 my $ldap = Net::LDAP->new($ldapHost, version => ‘3′);
 my $mesg = $ldap->bind($ldapUsr, password =>$ldapPass);
 $mesg = $ldap->modify ($groupdn,
		delete => {’uniquemember’ => $memberdn }
		);
 $ldap->unbind;
}
#
__END__;

You’ll notice in the search_member subroutine I return a “0” if no entry corresponding to the uniquemember in a group is found. I also do this if the dn is found, but contains the text “Retired” in the dn, like “uid=12345678, ou=Retired,dc=example,dc=com”. Entries of terminated users are not always outright deleted in some environments, instead being stored in a container separate from where active entries are kept. This allows administrators to have a database of terminated user information available if needed. Environments that use Oracle Identity Manager or some other database-driven user administration system would not need to do this, since user information is kept in that application’s database.
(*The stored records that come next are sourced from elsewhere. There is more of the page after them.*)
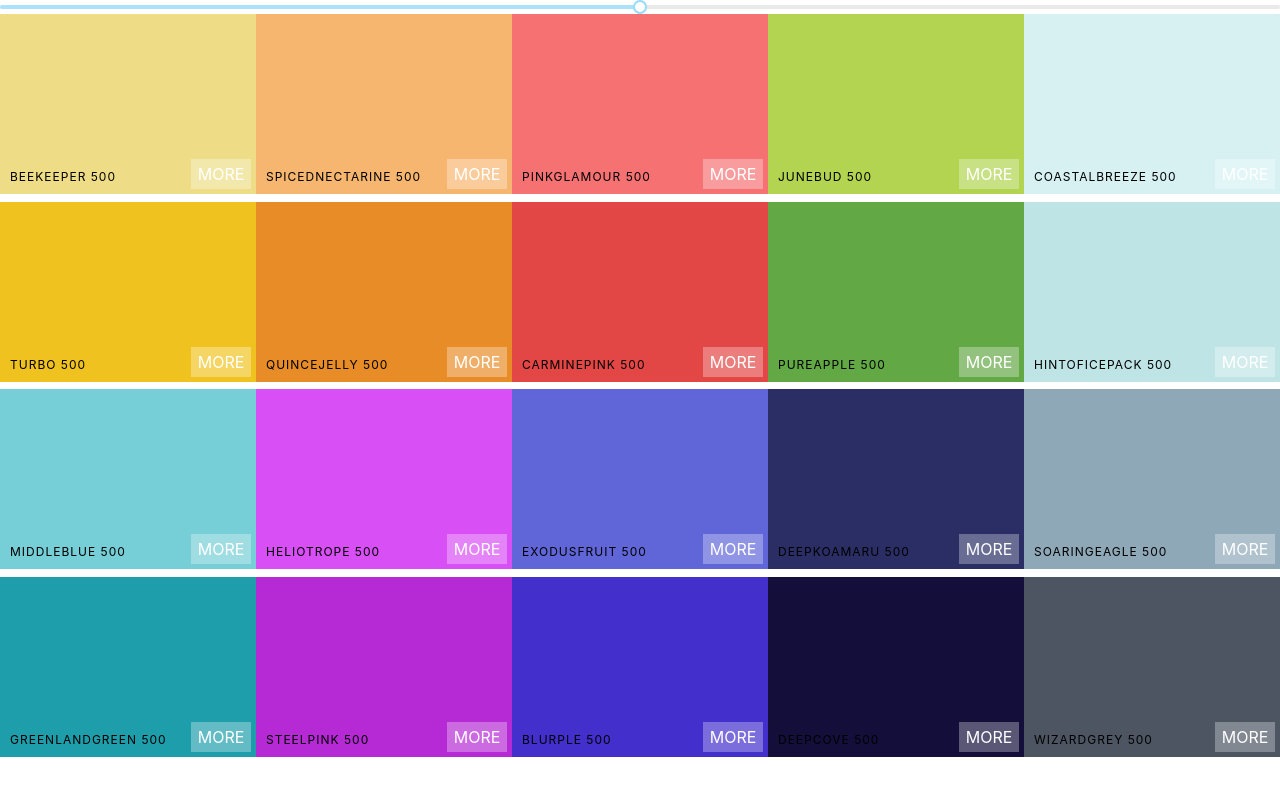
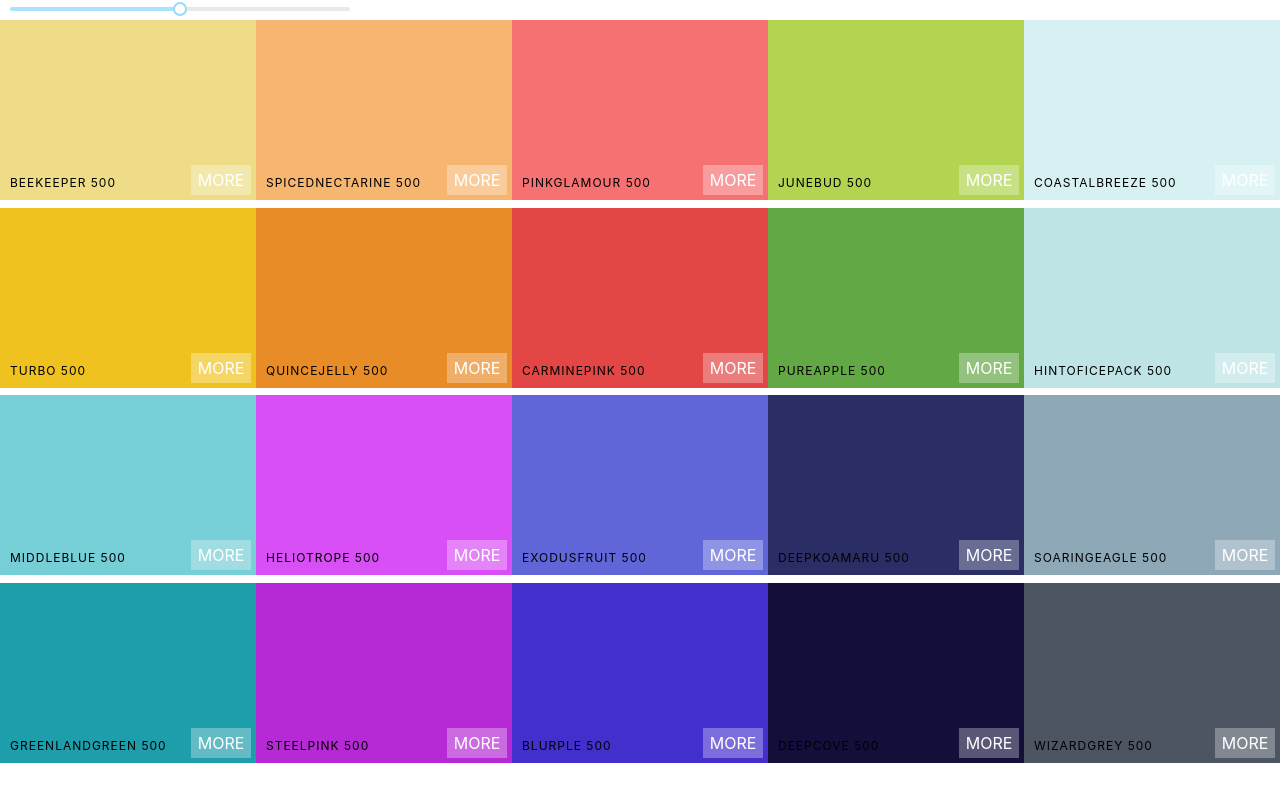
Before and after one commit to bdushimi/atlp-react-level-up, a React (Create React App) app in the folder colors/: page / in a window 1280 px wide. Built offline with nearby package versions, Linux system fonts and the light colour scheme.

Commit message:
Some updates

```diff
--- a/colors/src/Palette.css
+++ b/colors/src/Palette.css
@@ -5,3 +5,29 @@
 .Palette-colors {
     height: 90%;
 }
+
+.slider{
+    width: 340px;
+    margin: 0 10px;
+    display: inline-block;
+}
+
+.rc-slider-step {
+    background-color: transparent;
+
+}
+
+.rc-slider-rail {
+    height:20px;
+}
+
+.rc-slider-handle,
+.rc-slider-handle:hover,
+.rc-slider-handle:active,
+.rc-slider-handle:focus {
+    outline: none;
+    background-color:green;
+    border: 2px solid green;
+    box-shadow: none;
+    width: 13px;
+}
--- a/colors/src/Palette.js
+++ b/colors/src/Palette.js
@@ -29,6 +29,7 @@
 
         return (
             <div className="Palette">
+                <div className="slider">
                     <Slider
                         defaultValue={this.state.level}
                         min={100}
@@ -36,6 +37,7 @@
                         step={100}
                         onAfterChange={this.changeLevel}
                     />
+                </div>
                 <div className="Palette-colors">
                     {colorBoxes}
                 </div>
```
Lines whose indentation alone changed are shown as unchanged.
Now there is at least one thing that makes this script something less than optimal. That would be the fact that I open and close an LDAP connection for each seach and delete operation. The better way to do this would be to open up that connection in main and then use the already instantiated connection objects (”$ldap”, “$mesg”) to do my LDAP commands against.

Another thing to consider is that once your groups become numerous and/or populous enough this is going to run v-e-r-y slowly. I hit a wall, performance-wise when I got up over 1,000 groups with 4,000 to 5,000 members each using Sun Directory. Your mileage will vary, depending upon the server product you’re using. But this is not just a limitation of any given LDAP server product, it has been demonstrated that groups over 5,000 members each aren’t processed very well under the LDAP protocol they all use in common. All that coding and decoding according to ASN.1 rules . As far as I can see the only real solution there is to do such maintenance operations at the database level, something that will hopefully be a lot easier to do with directories that have an RDBMS backend like OID (Oracle Internet Directory).